It’s a Cakewalk

From the Ask Tom mailbag –

Question:

I just read your latest newsletter regarding team interviewing. I am a lousy interviewer but trying to get better. I am intrigued by the 50-60 interview questions that need to be prepared as I have a tendency to just wing it.

Do you have a source or listing of that many questions? I’m having a hard time envisioning what a comprehensive list might look like.

Response:
When I first introduce this concept of 50-60 written prepared questions, most interviewers freak out. Looks like a lot of work. No idea where to start? Can I short-cut the work and find the questions online?

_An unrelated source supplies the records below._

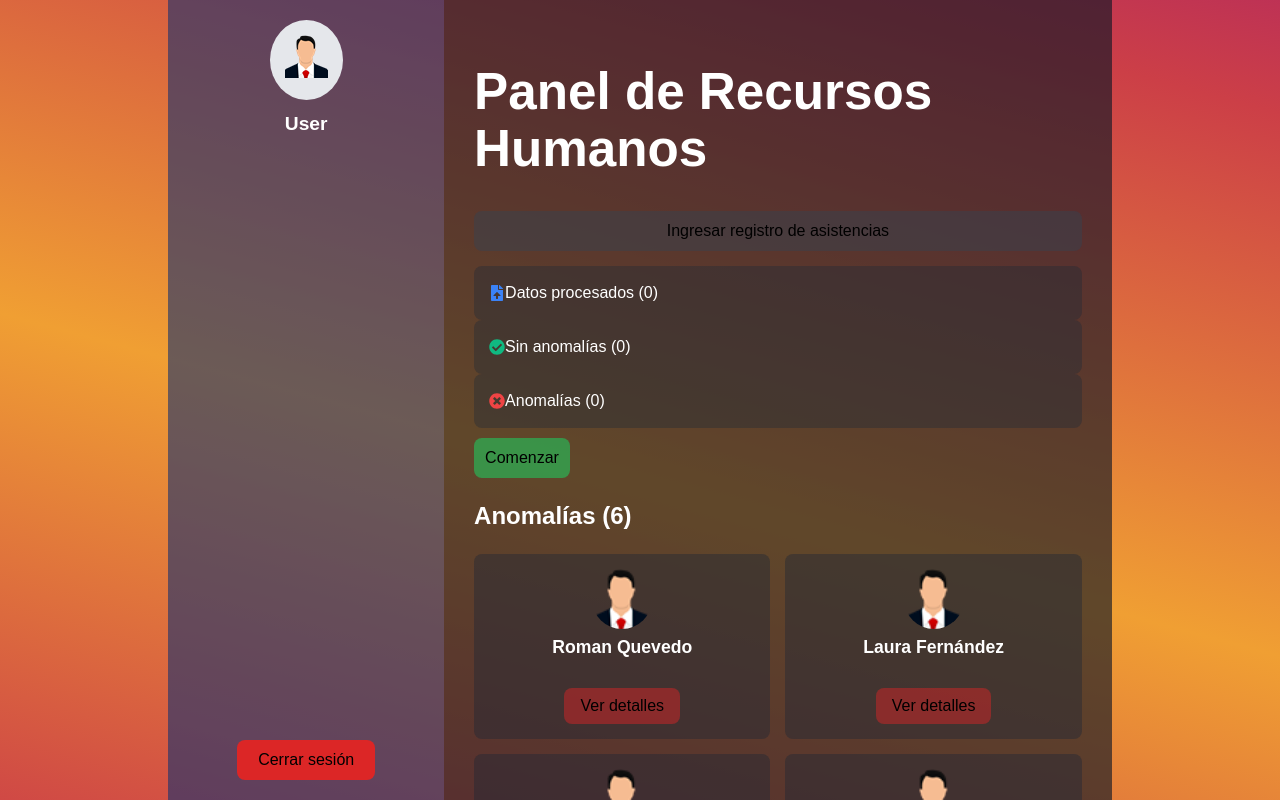
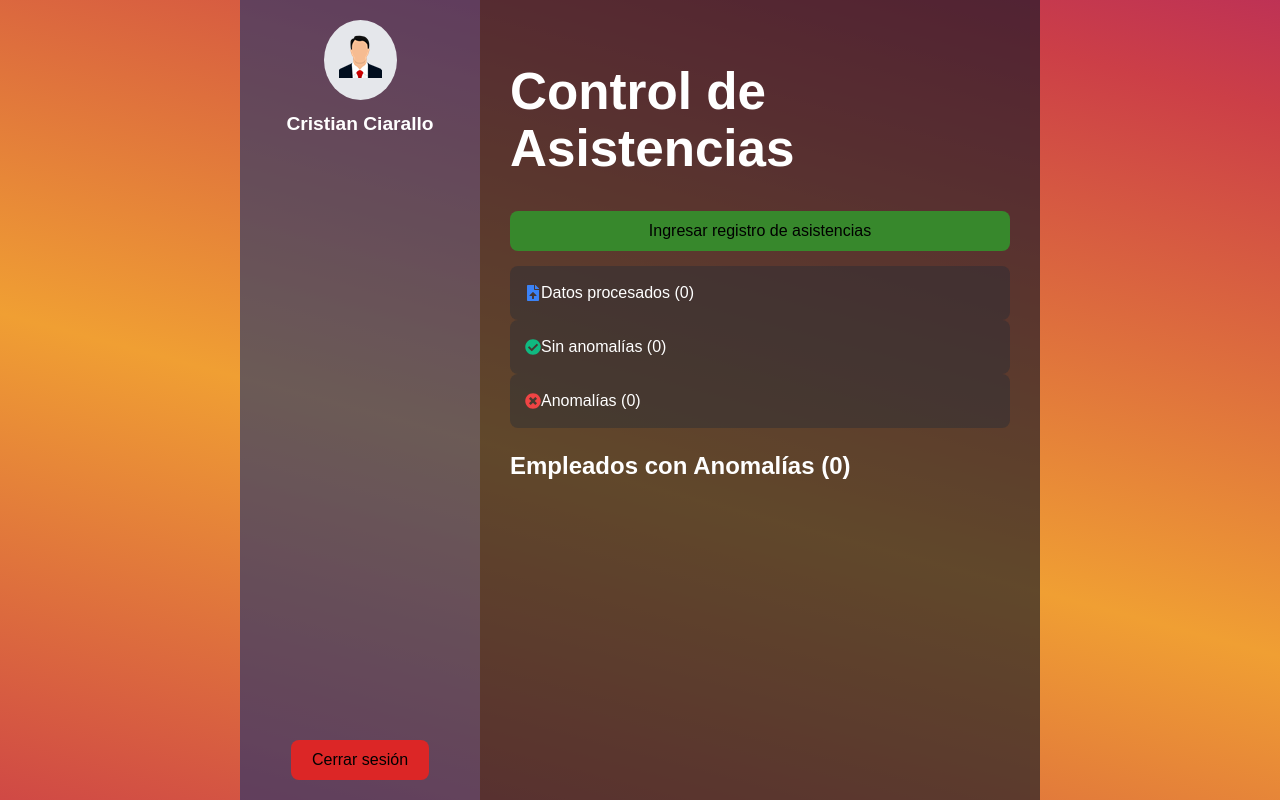
Before and after one commit to romanaq0207/Plataforma-de-Gestion-de-Recursos-Humanos, a React (Vite) app in the folder Plataforma-de-Gestion-de-Recursos-Humanos/: page /panel in a window 1280 px wide. Built offline with nearby package versions, Linux system fonts and the light colour scheme.

Commit message:
Terminando el dia con tomi

```diff
--- a/Plataforma-de-Gestion-de-Recursos-Humanos/package.json
+++ b/Plataforma-de-Gestion-de-Recursos-Humanos/package.json
@@ -13,12 +13,14 @@
     "@hookform/resolvers": "^4.1.3",
     "highlight.js": "^11.11.1",
     "lucide-react": "^0.483.0",
+    "papaparse": "^5.5.2",
     "prismjs": "^1.30.0",
     "react": "^19.0.0",
     "react-dom": "^19.0.0",
     "react-hook-form": "^7.54.2",
     "react-icons": "^5.5.0",
     "react-router-dom": "^7.4.0",
+    "xlsx": "^0.18.5",
     "zod": "^3.24.2"
   },
   "devDependencies": {
--- a/Plataforma-de-Gestion-de-Recursos-Humanos/src/Pages/Panel.css
+++ b/Plataforma-de-Gestion-de-Recursos-Humanos/src/Pages/Panel.css
@@ -30,22 +30,6 @@
     font-weight: bold;
   }
 
-  /* Estilo de la lista de análisis recientes */
-  .panel-recent-list {
-    margin-top: 20px;
-    width: 100%;
-  }
-
-  .panel-recent-item {
-    display: flex;
-    align-items: center;
-    justify-content: space-between;
-    background-color: #1f2937a4;
-    padding: 10px;
-    border-radius: 8px;
-    margin-bottom: 10px;
-  }
-
   /* Íconos en la lista */
   .panel-icon-check {
     color: #10b981; /* Verde */
@@ -62,7 +46,7 @@
     padding: 10px 20px;
     border-radius: 8px;
     cursor: pointer;
-    transition: background 0.3s;
+    transition: background 1.5s;
   }
 
   .panel-logout:hover {
@@ -82,15 +66,16 @@
   /* Botón de subir archivo */
   .panel-upload-btn {
     display: inline-block;
-    background-color: #3741517a;
+    background-color: #37882c;
     padding: 10px 15px;
     border-radius: 8px;
     margin-bottom: 15px;
     cursor: pointer;
+    transition: background 1.5s;
   }
 
   .panel-upload-btn:hover {
-    background-color: #4b556398;
+    background-color: #69cc5c;
   }
 
 
@@ -126,6 +111,7 @@
     border-radius: 8px;
     cursor: pointer;
     margin-top: 10px;
+    transition: background 1.5s;
   }
 
   .panel-start-btn:hover {
--- a/Plataforma-de-Gestion-de-Recursos-Humanos/src/Pages/Panel.jsx
+++ b/Plataforma-de-Gestion-de-Recursos-Humanos/src/Pages/Panel.jsx
@@ -5,8 +5,8 @@ import {
   FaCheckCircle,
   FaTimesCircle,
   FaFileUpload,
-  FaFileExcel,
 } from "react-icons/fa";
+import * as XLSX from "xlsx";
 import avatar from "./Images/user-avatar.png";
 import "./Panel.css";
 
@@ -14,26 +14,75 @@ const Panel = () => {
   const navigate = useNavigate();
   const fileInputRef = useRef(null);
   const [fileName, setFileName] = useState("");
-  const anomalies = [
-    { name: "Roman Quevedo"},
-    { name: "Laura Fernández"},
-    { name: "Carlos Pérez"},
-    { name: "Marta Sánchez"},
-    { name: "Javier Gómez"},
-    { name: "Ana López"},
-  ]; //Dependerá de las personas con anomalías
+  const [dataCount, setDataCount] = useState(0);
+  const [anomalyCount, setAnomalyCount] = useState(0);
+  const [nonAnomalyCount, setNonAnomalyCount] = useState(0);
+  const [anomalies, setAnomalies] = useState([]);
+  const [error, setError] = useState("");
 
   const handleLogout = () => navigate("/login");
 
   const handleUploadClick = () => fileInputRef.current.click();
 
+  const isValidExtension = (fileName) => {
+    const allowedExtensions = [".csv", ".xls", ".xlsx"];
+    return allowedExtensions.some((ext) => fileName.endsWith(ext));
+  };
+
+  const processData = (jsonData) => {
+    const total = jsonData.length;
+    const filtered = jsonData.filter(
+      (row) =>
+        row.anomalia &&
+        typeof row.anomalia === "string" &&
+        row.anomalia.toLowerCase().includes("anomalía")
+    );
+
+    const namesWithAnomaly = filtered.map(
+      (row) => row.nombre_y_apellido_empleado || row.Nombre || "Nombre no disponible"
+    );
+
+    // Filtrar nombres únicos
+    const uniqueNames = [...new Set(namesWithAnomaly)];
+
+    // Convertimos a objetos para mostrar
+    const uniqueAnomalies = uniqueNames.map((name) => ({ name }));
+
+    setDataCount(total);
+    setAnomalyCount(filtered.length);
+    setNonAnomalyCount(total - filtered.length);
+    setAnomalies(uniqueAnomalies);
+  };
+
   const handleFileUpload = (event) => {
     const file = event.target.files[0];
-    if (file) {
+    if (file && isValidExtension(file.name)) {
       setFileName(file.name);
-      console.log("Archivo seleccionado:", file.name);
-      // Aquí puedes manejar la carga y procesamiento del archivo
+      setError("");
+
+      const reader = new FileReader();
+      reader.onload = (e) => {
+        const data = new Uint8Array(e.target.result);
+        const workbook = XLSX.read(data, { type: "array" });
+        const sheetName = workbook.SheetNames[0];
+        const worksheet = workbook.Sheets[sheetName];
+        const jsonData = XLSX.utils.sheet_to_json(worksheet, { defval: "" });
+        processData(jsonData);
+      };
+
+      reader.readAsArrayBuffer(file);
+    } else {
+      setError("El archivo debe tener extensión .csv, .xls o .xlsx");
+      setFileName("");
     }
+  };
+
+  const handleStart = () => {
+    if (!fileName) {
+      setError("Por favor, selecciona un archivo antes de comenzar.");
+      return;
+    }
+    // Procesamiento ya realizado al cargar el archivo
   };
 
   return (
@@ -43,7 +92,7 @@ const Panel = () => {
         <div className="panel-user-avatar">
           <img src={avatar} alt="Usuario" />
         </div>
-        <h2 className="panel-user-name">User</h2>
+        <h2 className="panel-user-name">Cristian Ciarallo</h2>
 
         <button className="panel-logout" onClick={handleLogout}>
           Cerrar sesión
@@ -52,46 +101,52 @@ const Panel = () => {
 
       {/* Main Content */}
       <main className="panel-main">
-        <h1 className="panel-title">Panel de Recursos Humanos</h1>
+        <h1 className="panel-title">Control de Asistencias</h1>
 
-        {/* Botón para cargar archivo */}
+        {/* Subir archivo */}
         <input
           type="file"
           ref={fileInputRef}
           style={{ display: "none" }}
-          accept=".csv, .xlsx"
+          accept=".csv, .xls, .xlsx"
           onChange={handleFileUpload}
         />
         <button className="panel-upload-btn" onClick={handleUploadClick}>
           Ingresar registro de asistencias
         </button>
-        {fileName && <p className="panel-file-name">Archivo seleccionado: {fileName}</p>}
+        {fileName && (
+          <p className="panel-file-name">Archivo seleccionado: {fileName}</p>
+        )}
+        {error && <p className="panel-error">{error}</p>}
 
-        {/* Sección de estadísticas */}
+        {/* Estadísticas */}
         <div className="panel-stats">
           <div className="panel-stat-item">
             <FaFileUpload className="panel-icon-blue" />
-            <span>Datos procesados (0)</span>
+            <span>Datos procesados ({dataCount})</span>
           </div>
           <div className="panel-stat-item">
             <FaCheckCircle className="panel-icon-green" />
-            <span>Sin anomalías (0)</span>
+            <span>Sin anomalías ({nonAnomalyCount})</span>
           </div>
           <div className="panel-stat-item">
             <FaTimesCircle className="panel-icon-red" />
-            <span>Anomalías (0)</span>
+            <span>Anomalías ({anomalyCount})</span>
           </div>
-          <button className="panel-start-btn">
-            <span>Comenzar</span>
-          </button>
         </div>
 
-        {/* Sección de anomalías */}
-        <h2 className="panel-anomalies-title">Anomalías ({anomalies.length})</h2>
+        {/* Lista de anomalías */}
+        <h2 className="panel-anomalies-title">
+          Empleados con Anomalías  ({anomalies.length})
+        </h2>
         <div className="panel-anomalies-grid">
           {anomalies.map((anomaly, i) => (
             <div key={i} className="panel-anomaly-item">
-              <img src={avatar} alt={anomaly.name} className="panel-anomaly-img" />
+              <img
+                src={avatar}
+                alt={anomaly.name}
+                className="panel-anomaly-img"
+              />
               <h3 className="panel-anomaly-name">{anomaly.name}</h3>
               <button className="panel-details-btn">Ver detalles</button>
             </div>
```
Also changed, not shown: 1 other file (tests, documents, lock files or other folders).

The answer is, there is no short-cut. I do NOT have a list you can copy. But, here is the source of the questions.

The template I use to create a Role Description is organized around Key Result Areas (KRAs). When you look at any role, there are tasks that go together, typically related to a single goal or objective. In any role, there are typically 5-8 major goals or objectives, with related tasks in each goal area.

Looks like this –

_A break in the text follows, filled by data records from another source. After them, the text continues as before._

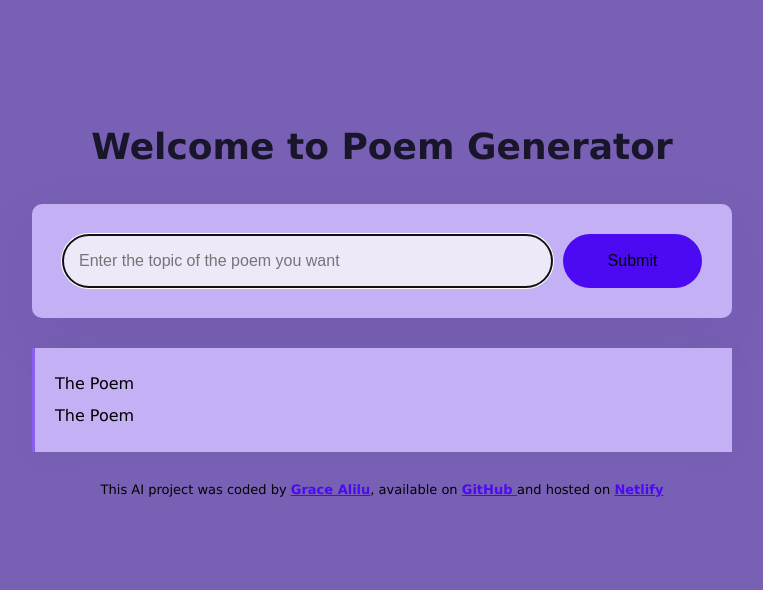
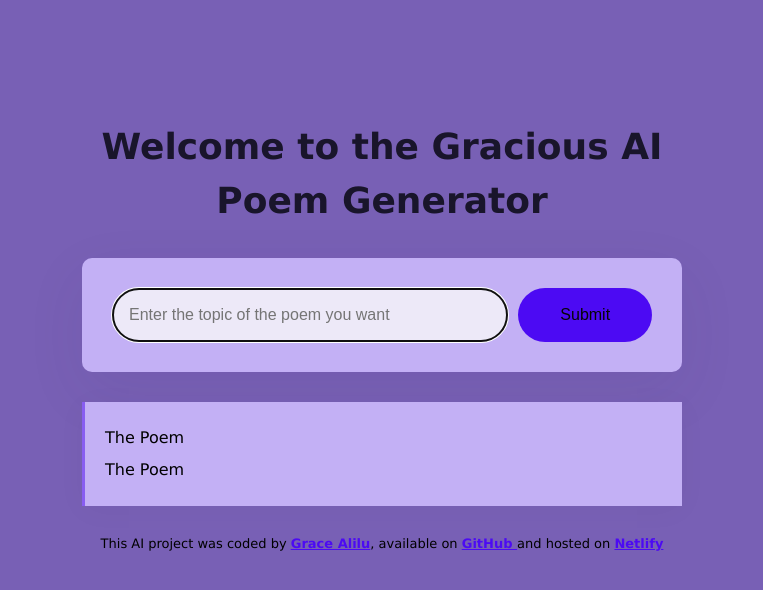
Before and after one commit to 03Grace/Poem-Generator, a plain HTML site: page index.html in a window 1280 px wide. Shown: the whole page, without its empty margins (258-1021 px from the left). Drawn offline with Linux system fonts and the light colour scheme.

Commit message:
Updated HTML and CSS

```diff
--- a/index.html
+++ b/index.html
@@ -9,7 +9,7 @@
   <body>
     <div class="container">
       <header>
-        <h1>Welcome to Poem Generator</h1>
+        <h1>Welcome to the Gracious AI Poem Generator</h1>
       </header>
 
       <main>
--- a/src/styles.css
+++ b/src/styles.css
@@ -10,7 +10,7 @@ a {
 
 .container {
   margin: 120px auto;
-  max-width: 700px;
+  max-width: 600px;
 }
 
 header {
```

Role Description
KRA #1
Tasks/Activities
_____________________
_____________________
_____________________
Accountability
_____________________
KRA #2
Tasks/Activities
_____________________
_____________________
_____________________
Accountability
_____________________
KRA #3
Tasks/Activities
_____________________
_____________________
_____________________
Accountability
_____________________
and so on…

Use the Role Description to craft ten questions in each KRA. If you have six KRAs, you will have 60 written prepared questions. It’s a cakewalk.

If you have more questions, register for our Hiring Talent program, next Orientation is Apr 23, 2012. For more information, follow this link.

The Value in a Manager’s Role

“What do you mean, bring value?” Joan asked. “Sounds easy to say, but I don’t know what you mean. How does a manager bring value to the problem solving and decision making in the team?”

“Do you bring value by telling people what to do?” I asked.

Joan sat back, looking for the odd angle in the question. “No,” she replied.

“You and I are sitting here talking,” I nodded. “And in our conversation, am I directing you, telling you how to be a manager?”

Again, the answer was “No.”

“And would you say that our conversations are valuable, valuable to you, in your role, as a manager?”

Joan followed the nod. “Yes,” she said slowly.

“I am not telling you what to do, yet, am I bringing value to the conversation?” I could see Joan making a leap in her mind to follow. “How am I doing that? If I am not telling you what to do, what kinds of sentences am I using?”

“Questions,” she responded. “You are not telling me what to do. You are asking questions and listening. And your questions are bringing value to the decisions I have to make and the problems I have to solve.”